** Aim of the task **
Look through the entries that follow and return each line that has the string "flex".

···

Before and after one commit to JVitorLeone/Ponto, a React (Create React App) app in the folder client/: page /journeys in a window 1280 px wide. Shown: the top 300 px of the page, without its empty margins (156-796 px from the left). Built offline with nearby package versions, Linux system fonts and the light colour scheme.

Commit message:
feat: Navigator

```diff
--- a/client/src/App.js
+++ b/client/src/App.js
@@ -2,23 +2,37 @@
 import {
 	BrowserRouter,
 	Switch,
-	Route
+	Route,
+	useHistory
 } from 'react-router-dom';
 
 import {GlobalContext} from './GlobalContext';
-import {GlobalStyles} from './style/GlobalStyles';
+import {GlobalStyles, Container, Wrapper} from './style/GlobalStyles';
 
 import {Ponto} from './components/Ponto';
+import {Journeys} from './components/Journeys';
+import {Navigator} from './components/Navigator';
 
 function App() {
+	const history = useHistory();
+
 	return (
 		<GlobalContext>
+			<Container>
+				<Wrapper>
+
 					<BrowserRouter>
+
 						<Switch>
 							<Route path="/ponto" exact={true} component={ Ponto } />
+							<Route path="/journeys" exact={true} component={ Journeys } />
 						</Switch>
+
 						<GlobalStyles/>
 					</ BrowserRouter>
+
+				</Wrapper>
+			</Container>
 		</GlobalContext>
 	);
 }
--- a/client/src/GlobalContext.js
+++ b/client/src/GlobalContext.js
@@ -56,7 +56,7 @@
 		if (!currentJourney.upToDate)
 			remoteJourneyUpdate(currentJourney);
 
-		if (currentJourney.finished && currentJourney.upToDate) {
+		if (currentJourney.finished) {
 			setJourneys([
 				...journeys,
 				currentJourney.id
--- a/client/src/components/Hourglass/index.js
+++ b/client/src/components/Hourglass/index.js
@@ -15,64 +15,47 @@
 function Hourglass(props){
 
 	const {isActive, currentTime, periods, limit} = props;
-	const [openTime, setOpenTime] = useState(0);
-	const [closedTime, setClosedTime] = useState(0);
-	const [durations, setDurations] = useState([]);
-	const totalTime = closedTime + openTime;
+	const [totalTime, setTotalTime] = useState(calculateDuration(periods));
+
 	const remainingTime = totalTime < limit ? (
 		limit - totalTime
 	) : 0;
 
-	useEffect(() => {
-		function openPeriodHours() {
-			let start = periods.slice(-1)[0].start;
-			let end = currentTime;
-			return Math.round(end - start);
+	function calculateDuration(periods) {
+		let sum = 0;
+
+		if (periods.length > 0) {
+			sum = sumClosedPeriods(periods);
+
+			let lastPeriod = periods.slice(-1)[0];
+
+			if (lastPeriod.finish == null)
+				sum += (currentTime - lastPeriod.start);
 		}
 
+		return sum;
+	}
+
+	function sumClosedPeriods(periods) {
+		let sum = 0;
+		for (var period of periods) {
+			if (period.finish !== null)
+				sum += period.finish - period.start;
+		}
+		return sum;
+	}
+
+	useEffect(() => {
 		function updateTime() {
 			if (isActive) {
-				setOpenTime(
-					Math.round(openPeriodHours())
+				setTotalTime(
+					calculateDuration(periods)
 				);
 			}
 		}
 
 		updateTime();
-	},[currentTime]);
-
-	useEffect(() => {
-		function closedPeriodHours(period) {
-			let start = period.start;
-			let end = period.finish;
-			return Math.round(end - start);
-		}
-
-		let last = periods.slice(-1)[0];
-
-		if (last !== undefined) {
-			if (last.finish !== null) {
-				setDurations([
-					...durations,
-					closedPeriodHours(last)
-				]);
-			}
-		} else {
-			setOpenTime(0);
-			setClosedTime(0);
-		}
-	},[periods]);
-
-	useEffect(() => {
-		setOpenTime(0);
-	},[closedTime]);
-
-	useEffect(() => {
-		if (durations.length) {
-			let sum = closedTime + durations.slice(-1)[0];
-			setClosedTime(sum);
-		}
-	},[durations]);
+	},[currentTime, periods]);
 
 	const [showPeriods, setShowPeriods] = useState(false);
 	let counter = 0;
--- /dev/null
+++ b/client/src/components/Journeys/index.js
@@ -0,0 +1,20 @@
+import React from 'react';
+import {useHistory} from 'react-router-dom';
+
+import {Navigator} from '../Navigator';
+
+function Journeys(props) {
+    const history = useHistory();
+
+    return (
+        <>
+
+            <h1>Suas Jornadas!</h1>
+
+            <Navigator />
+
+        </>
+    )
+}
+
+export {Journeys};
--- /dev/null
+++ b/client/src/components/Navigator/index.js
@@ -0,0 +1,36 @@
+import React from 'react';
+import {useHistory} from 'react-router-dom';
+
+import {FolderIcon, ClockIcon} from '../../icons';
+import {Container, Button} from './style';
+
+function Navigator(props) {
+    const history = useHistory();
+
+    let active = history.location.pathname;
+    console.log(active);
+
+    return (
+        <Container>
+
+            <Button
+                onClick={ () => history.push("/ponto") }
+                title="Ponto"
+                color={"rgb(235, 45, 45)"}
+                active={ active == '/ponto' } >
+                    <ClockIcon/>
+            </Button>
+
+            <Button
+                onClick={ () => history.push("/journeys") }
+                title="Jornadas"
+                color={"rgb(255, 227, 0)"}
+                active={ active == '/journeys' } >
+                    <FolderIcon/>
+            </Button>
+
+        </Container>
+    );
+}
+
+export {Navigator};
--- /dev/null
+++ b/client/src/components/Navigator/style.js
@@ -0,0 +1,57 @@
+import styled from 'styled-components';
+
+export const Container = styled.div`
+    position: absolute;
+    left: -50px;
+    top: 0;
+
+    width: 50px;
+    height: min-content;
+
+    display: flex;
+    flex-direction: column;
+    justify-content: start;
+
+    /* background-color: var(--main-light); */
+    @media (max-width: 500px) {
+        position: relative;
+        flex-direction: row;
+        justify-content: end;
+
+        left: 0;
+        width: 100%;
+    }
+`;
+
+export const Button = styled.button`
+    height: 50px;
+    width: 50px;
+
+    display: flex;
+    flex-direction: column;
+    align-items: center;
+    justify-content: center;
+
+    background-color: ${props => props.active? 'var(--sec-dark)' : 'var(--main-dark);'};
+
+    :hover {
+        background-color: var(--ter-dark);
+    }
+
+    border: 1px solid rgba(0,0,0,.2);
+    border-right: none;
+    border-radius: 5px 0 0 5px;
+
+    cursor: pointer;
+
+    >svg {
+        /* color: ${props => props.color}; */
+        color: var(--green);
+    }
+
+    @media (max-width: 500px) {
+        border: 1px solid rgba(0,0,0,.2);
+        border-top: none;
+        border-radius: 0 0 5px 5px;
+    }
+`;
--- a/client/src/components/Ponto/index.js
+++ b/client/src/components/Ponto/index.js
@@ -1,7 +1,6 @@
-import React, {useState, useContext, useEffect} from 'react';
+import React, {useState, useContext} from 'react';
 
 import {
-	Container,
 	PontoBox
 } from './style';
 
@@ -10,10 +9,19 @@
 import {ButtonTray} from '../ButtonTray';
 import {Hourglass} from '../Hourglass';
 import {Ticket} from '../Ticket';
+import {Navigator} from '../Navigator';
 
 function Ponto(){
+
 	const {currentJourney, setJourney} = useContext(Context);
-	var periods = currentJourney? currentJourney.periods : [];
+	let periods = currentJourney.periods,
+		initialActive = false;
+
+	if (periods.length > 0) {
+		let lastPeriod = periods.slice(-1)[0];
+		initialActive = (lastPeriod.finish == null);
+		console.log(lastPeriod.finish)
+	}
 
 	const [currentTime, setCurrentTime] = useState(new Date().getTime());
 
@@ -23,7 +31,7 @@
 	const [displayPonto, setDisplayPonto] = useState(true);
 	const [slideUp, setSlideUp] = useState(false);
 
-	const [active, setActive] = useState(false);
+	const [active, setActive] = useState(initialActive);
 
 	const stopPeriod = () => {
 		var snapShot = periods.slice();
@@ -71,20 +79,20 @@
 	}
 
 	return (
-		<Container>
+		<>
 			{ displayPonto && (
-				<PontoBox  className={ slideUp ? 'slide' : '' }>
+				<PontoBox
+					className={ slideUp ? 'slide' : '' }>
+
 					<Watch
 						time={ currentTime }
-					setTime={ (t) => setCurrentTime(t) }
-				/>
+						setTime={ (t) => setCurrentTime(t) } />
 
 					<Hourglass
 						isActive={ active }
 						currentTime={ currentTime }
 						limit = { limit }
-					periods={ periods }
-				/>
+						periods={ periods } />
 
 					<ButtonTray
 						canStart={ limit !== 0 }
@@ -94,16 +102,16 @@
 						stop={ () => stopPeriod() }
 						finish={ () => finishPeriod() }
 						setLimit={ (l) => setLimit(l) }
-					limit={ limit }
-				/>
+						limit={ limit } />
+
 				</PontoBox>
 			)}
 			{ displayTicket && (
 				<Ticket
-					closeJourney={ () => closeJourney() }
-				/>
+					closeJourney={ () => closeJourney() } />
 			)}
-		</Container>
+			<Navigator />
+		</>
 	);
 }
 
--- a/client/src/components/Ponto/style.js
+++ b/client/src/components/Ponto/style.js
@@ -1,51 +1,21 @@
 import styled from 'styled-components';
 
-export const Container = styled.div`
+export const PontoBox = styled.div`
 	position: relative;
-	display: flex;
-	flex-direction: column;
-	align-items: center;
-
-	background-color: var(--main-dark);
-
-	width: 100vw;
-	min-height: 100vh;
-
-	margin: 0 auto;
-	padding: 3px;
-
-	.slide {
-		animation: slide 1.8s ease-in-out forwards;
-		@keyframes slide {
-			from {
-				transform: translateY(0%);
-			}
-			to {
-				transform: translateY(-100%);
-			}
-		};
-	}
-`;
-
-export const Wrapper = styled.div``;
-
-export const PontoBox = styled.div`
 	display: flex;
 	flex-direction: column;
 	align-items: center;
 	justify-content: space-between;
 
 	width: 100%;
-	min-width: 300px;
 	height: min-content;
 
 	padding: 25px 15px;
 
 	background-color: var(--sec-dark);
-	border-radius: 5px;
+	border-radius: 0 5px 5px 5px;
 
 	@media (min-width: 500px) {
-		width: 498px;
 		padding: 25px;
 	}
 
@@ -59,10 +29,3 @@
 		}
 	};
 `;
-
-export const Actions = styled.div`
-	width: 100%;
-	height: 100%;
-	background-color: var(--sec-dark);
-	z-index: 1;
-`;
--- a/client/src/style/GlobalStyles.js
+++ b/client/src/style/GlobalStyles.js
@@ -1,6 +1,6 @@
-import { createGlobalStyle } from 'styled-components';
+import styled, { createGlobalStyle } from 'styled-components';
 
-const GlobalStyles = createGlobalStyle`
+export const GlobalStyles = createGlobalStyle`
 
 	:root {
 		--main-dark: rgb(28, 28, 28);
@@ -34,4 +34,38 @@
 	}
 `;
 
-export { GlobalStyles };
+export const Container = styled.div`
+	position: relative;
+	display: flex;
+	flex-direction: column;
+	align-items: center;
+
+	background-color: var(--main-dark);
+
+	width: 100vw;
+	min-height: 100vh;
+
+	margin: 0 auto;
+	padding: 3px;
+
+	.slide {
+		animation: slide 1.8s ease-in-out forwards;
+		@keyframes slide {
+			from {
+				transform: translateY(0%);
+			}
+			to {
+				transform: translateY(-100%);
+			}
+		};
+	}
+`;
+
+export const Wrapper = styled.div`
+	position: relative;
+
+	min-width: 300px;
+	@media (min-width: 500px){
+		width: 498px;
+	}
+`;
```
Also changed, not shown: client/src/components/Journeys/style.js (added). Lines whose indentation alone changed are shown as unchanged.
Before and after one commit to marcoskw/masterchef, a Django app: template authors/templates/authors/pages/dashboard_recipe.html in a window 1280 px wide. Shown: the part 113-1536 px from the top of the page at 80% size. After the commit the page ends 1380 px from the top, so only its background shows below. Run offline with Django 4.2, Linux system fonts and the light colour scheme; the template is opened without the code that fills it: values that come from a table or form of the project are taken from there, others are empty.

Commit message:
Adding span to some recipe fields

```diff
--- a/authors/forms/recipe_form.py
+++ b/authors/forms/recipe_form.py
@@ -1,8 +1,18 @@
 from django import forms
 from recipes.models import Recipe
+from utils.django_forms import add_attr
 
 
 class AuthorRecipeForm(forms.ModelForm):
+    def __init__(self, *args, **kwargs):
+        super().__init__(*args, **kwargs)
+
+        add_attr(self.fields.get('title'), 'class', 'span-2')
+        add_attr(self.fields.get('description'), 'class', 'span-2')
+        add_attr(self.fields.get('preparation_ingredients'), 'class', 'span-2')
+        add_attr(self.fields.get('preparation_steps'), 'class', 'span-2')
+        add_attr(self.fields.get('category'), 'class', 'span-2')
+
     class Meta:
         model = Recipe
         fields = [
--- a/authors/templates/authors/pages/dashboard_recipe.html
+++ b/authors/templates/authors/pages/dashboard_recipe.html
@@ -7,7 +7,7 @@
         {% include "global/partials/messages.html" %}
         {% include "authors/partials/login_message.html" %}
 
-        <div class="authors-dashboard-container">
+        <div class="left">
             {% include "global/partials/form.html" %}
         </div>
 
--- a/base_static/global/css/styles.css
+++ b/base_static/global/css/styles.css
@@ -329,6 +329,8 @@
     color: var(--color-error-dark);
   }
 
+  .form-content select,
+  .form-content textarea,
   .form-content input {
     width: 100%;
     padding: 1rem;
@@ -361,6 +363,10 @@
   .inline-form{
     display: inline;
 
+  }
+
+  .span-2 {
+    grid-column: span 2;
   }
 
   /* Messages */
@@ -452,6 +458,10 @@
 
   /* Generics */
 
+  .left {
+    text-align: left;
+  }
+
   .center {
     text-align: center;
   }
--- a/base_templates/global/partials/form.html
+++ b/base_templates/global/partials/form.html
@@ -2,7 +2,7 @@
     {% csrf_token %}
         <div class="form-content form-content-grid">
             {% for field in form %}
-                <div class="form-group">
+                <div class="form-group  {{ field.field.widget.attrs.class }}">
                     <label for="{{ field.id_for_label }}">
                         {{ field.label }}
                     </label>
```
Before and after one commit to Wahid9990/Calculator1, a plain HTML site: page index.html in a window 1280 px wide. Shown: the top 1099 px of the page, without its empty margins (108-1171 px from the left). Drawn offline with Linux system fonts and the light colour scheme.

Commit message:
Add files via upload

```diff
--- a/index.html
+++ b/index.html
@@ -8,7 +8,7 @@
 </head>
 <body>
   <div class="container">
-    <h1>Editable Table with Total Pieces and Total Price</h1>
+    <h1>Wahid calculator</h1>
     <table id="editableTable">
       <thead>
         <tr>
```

···

** Result **
+    display: flex;
+    flex-direction: column;
+        flex-direction: row;
+    display: flex;
+    flex-direction: column;
-	display: flex;
-	flex-direction: column;
 	display: flex;
 	flex-direction: column;
+	display: flex;
+	flex-direction: column;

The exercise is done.